Christopher lacrosse program on the rise

The Cougars are having their best season in program history. Photo by Robert Eliason.

The Christopher High lacrosse team is in the midst of having its best season in program history. Coach Mike Henry has helped build a foundation that seemingly is set up for long-term success. The Cougars entered the week 8-2 overall and 6-1 in the Mission Trail League, with the only losses coming to perennial powers Leland and Palma.

Tyler Elia, a playmaking midfielder who is just one of three seniors on the team, said this has easily been the most enjoyable season he’s had in his three seasons playing for the squad.

“It’s always been fun since I started playing my sophomore year, but when you win like this, it makes it that much more exciting,” said Elia, who entered the week with 16 goals and seven assists. “Everything is coming together this year because this is the first year where we’ve had a lot of kids who have played for multiple years on the team. As a group, we’ve developed a skill level we’ve never had before.”

How big is lacrosse at Christopher, and by extension, in the South Valley? This is the first season in which Henry had to make cuts to both the varsity and junior varsity teams. The school had 64 athletes sign up, but Henry can only carry approximately 26 players on each squad.

In addition to club lacrosse programs like the South County Outlaws—which Henry co-founded—he credited Christopher’s other coaches for cross-promoting and encouraging them to try lacrosse if they’re not doing anything else.

“We’ve had a lot of help; for instance, the football coaches will say, ‘Hey, go play lacrosse in the spring time, and a lot of baseball kids will come over and play lacrosse,” Henry said.

The Cougars have several standouts, including a terrific trio of attackmen in Nick McCabe, Red Diokno and Chris Gorgulho, goalie Zac Buessing and defender Jacob Guerriera. Diokno, Gorgulho and McCabe have combined for an astounding 51 goals.

“They’ve put up some of the best numbers I’ve seen,” Henry said. “They’re really tearing it up, and they’re the strongest part of our team.”

Buessing has 75 saves, and Guerriera has won 22 ground balls and scored five goals, the latter an impressive number considering he’s a defenseman.

“Jacob is someone to come out and watch,” Henry said. “He’s a short, stocky kid who runs all over the field and does everything. He’s a ground ball master and can score, which is pretty rare to see a defensive player coming on the offensive side of the field and making things happen.”

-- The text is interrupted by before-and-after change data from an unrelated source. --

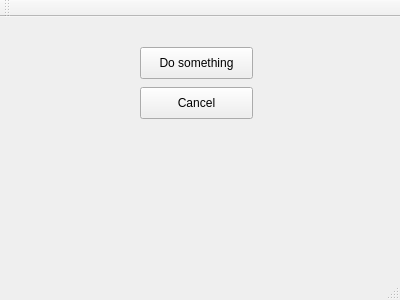
Above: SearchEngine/mainwindow.ui from nomenas/Concurrency before the change. Below: the same form after it.
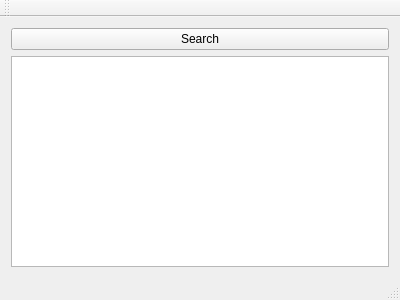
That is the form after the change.

```diff
--- a/SearchEngine/mainwindow.ui
+++ b/SearchEngine/mainwindow.ui
@@ -14,32 +14,22 @@
    <string>MainWindow</string>
   </property>
   <widget class="QWidget" name="centralWidget">
-   <widget class="QPushButton" name="pushButton">
-    <property name="geometry">
-     <rect>
-      <x>140</x>
-      <y>30</y>
-      <width>113</width>
-      <height>32</height>
-     </rect>
-    </property>
-    <property name="text">
-     <string>Do something</string>
-    </property>
-   </widget>
-   <widget class="QPushButton" name="btnCancel">
-    <property name="geometry">
-     <rect>
-      <x>140</x>
-      <y>70</y>
-      <width>113</width>
-      <height>32</height>
-     </rect>
-    </property>
-    <property name="text">
-     <string>Cancel</string>
-    </property>
-   </widget>
+   <layout class="QVBoxLayout" name="verticalLayout">
+    <item>
+     <layout class="QHBoxLayout" name="horizontalLayout">
+      <item>
+       <widget class="QPushButton" name="pushButton">
+        <property name="text">
+         <string>Search</string>
+        </property>
+       </widget>
+      </item>
+     </layout>
+    </item>
+    <item>
+     <widget class="QTextBrowser" name="textBrowser"/>
+    </item>
+   </layout>
   </widget>
   <widget class="QMenuBar" name="menuBar">
    <property name="geometry">
```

With the exception of a 12-3 loss to Palma, the Cougars have been in every match this season.

“There is not a match where we were really 100 percent outplayed,” Henry said.

The 6-foot-2, 170-pound Elia is no different than any of his teammates in that he grew up playing other sports. However, the sport he did grow up playing and still plays—ice hockey—made his transition to lacrosse an almost natural one.

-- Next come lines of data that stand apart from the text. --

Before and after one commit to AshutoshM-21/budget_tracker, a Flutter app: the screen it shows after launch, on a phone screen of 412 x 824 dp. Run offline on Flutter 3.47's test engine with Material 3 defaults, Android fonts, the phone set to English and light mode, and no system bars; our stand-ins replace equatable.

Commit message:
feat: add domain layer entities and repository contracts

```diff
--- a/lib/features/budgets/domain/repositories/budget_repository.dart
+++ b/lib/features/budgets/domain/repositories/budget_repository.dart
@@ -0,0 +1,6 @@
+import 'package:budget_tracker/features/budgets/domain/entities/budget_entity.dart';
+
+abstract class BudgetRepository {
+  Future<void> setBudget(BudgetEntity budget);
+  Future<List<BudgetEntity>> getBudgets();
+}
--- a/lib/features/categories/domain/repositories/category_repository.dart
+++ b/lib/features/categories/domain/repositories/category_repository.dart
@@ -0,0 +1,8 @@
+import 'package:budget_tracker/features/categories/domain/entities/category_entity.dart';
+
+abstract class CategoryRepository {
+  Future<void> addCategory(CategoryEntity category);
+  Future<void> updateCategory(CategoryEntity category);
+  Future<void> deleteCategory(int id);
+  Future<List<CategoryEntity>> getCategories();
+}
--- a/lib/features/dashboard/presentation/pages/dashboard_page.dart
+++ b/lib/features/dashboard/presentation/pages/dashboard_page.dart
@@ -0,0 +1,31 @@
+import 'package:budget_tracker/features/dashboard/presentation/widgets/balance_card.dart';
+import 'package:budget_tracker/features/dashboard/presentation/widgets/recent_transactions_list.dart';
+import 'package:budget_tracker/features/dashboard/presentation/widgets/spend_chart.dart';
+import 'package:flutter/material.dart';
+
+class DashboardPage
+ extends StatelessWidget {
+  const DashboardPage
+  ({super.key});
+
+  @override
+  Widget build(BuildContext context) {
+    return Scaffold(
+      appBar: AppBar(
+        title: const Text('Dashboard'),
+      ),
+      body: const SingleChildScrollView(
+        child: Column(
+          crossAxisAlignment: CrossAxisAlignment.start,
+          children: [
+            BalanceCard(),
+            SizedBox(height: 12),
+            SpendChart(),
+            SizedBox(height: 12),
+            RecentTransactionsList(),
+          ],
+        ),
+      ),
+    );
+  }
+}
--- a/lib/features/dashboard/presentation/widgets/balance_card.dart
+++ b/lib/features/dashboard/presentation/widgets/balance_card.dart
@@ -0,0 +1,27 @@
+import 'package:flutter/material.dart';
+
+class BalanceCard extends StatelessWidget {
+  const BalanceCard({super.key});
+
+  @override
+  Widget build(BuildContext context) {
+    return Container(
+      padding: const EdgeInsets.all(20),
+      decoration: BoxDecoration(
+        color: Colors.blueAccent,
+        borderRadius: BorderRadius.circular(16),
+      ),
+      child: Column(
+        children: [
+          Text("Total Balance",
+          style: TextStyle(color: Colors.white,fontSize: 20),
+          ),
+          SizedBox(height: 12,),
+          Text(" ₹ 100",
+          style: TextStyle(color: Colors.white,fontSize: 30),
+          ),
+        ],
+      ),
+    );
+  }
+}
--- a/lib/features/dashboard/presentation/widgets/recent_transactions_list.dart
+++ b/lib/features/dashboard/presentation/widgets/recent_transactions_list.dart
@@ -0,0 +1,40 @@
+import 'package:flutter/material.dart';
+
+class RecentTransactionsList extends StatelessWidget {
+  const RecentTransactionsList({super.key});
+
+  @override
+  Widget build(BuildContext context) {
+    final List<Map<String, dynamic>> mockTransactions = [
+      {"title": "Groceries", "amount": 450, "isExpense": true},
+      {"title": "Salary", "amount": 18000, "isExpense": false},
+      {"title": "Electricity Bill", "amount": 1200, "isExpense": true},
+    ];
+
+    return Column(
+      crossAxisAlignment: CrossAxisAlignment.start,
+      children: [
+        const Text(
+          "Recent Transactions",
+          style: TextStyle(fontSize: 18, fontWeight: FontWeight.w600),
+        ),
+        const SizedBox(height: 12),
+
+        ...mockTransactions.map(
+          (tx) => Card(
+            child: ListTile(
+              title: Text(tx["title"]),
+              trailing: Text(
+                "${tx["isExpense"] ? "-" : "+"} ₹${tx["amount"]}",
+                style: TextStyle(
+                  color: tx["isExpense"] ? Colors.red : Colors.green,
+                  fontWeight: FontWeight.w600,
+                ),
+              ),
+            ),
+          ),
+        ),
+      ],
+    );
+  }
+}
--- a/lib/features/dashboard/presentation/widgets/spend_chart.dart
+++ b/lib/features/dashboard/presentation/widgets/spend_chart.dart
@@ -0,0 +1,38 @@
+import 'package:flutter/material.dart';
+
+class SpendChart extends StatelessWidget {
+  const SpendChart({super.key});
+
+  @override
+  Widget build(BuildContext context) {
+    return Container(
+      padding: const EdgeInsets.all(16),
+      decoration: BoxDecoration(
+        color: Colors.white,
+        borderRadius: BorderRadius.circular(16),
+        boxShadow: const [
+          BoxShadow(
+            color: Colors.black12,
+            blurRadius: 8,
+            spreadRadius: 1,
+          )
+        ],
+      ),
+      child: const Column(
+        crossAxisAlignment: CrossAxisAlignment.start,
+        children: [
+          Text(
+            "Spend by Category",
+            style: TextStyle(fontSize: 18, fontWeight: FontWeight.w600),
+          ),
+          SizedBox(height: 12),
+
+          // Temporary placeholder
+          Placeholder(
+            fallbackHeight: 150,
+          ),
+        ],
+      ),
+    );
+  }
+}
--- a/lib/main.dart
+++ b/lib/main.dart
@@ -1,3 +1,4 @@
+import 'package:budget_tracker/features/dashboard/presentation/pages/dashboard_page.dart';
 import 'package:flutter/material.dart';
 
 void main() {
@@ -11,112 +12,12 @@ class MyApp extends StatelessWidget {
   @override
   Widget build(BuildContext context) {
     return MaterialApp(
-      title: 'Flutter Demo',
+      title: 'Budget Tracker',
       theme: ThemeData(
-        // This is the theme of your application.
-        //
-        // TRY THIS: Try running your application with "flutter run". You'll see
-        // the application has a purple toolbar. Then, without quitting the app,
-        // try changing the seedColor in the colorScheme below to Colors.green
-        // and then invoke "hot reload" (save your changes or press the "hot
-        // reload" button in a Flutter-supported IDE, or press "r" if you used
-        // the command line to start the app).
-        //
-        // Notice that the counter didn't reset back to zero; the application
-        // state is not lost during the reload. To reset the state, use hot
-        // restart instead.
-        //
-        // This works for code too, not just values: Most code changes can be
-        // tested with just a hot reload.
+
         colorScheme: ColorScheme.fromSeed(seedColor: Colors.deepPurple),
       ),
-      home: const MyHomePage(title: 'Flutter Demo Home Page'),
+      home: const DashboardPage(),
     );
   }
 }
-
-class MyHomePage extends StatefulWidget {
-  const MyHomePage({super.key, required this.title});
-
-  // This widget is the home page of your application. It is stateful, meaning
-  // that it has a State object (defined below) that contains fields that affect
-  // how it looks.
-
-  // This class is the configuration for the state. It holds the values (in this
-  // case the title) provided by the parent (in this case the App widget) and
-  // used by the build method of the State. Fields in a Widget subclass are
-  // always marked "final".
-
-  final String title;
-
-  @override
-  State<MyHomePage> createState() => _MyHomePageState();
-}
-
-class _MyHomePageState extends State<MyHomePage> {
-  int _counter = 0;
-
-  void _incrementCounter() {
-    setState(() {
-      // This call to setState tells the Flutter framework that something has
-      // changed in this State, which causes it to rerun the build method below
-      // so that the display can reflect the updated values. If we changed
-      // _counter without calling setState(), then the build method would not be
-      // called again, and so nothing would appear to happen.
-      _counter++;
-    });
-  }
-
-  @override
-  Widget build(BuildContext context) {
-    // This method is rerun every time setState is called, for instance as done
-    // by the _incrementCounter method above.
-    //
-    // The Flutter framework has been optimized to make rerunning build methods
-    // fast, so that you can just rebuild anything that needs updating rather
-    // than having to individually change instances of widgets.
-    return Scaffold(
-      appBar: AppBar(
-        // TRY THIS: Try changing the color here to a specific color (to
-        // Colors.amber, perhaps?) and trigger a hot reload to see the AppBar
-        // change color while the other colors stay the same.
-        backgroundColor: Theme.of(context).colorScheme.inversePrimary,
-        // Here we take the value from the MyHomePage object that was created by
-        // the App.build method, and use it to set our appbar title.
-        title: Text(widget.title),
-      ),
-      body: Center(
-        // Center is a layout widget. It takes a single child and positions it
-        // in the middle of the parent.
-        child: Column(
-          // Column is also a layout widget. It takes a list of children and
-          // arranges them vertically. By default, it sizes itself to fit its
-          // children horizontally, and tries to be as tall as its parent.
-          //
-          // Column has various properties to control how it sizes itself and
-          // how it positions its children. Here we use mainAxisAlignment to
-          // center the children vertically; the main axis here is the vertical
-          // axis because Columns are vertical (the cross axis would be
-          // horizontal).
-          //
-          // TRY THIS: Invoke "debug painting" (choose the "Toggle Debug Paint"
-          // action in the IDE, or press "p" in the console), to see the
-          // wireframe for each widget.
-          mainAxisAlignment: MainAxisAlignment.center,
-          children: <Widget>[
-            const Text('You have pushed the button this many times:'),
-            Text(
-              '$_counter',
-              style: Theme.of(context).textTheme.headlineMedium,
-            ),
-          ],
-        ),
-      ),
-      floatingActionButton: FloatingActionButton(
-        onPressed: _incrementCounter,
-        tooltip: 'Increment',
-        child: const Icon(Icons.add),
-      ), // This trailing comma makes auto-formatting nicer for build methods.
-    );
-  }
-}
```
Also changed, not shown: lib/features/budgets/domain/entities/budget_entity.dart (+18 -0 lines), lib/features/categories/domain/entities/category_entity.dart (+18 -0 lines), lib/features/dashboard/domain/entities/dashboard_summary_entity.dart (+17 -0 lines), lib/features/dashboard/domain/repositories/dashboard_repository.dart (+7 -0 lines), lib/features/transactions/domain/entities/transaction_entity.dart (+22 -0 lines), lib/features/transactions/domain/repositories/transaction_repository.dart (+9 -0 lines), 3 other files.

“Because of everything I’ve learned in hockey, I was able to pick up the stick skills really easy,” he said. “ I felt really confident with a lacrosse stick in my hands.”

However, it wasn’t until this season when Elia felt fully confident on the field.

“Last year I was always afraid to shoot, so I ended up passing it a lot,” he said. “This year when I see a shot, I’m going to take it. It’s worked out pretty well so far.”

In addition to his ability to shoot from long range, Elia possesses speed and plays rock-solid defense. Another aspect in which ice hockey and lacrosse are similar lies in the physical nature of the sports. Players check each other regularly, which Elia welcomes.

“I’m definitely comfortable with the physicality of the sport,” he said. “Almost everything about hockey has transferred over really well to lacrosse.”

Elia is coming off his best game of the season, a five-goal performance in a 16-3 win over Watsonville on April 11.

“It was one of those games where everything was working,” he said.

Christopher’s future looks bright, as the majority of the staring lineup features sophomores and juniors. Henry plans on developing players and knows more boys in the South Valley area will start playing lacrosse at a younger age, just like they do back on the East Coast. Henry, who is from the northern Virginia area near Washington D.C., feels it’s only a matter of time before all of the high schools in the area—San Benito High is the only other school with a lacrosse program spanning the Morgan Hill, Gilroy and Hollister area—field a lacrosse program.

The sport has already zoomed in popularity at Christopher, with the results serving as proof.

“It’s all about developing freshmen into top-tier players by the time they’re juniors and seniors,” Henry said. “My high school was always ranked in the top 20 in the (D.C.) area. It’s a place where people grow up playing lacrosse. We’re just trying to do that here.”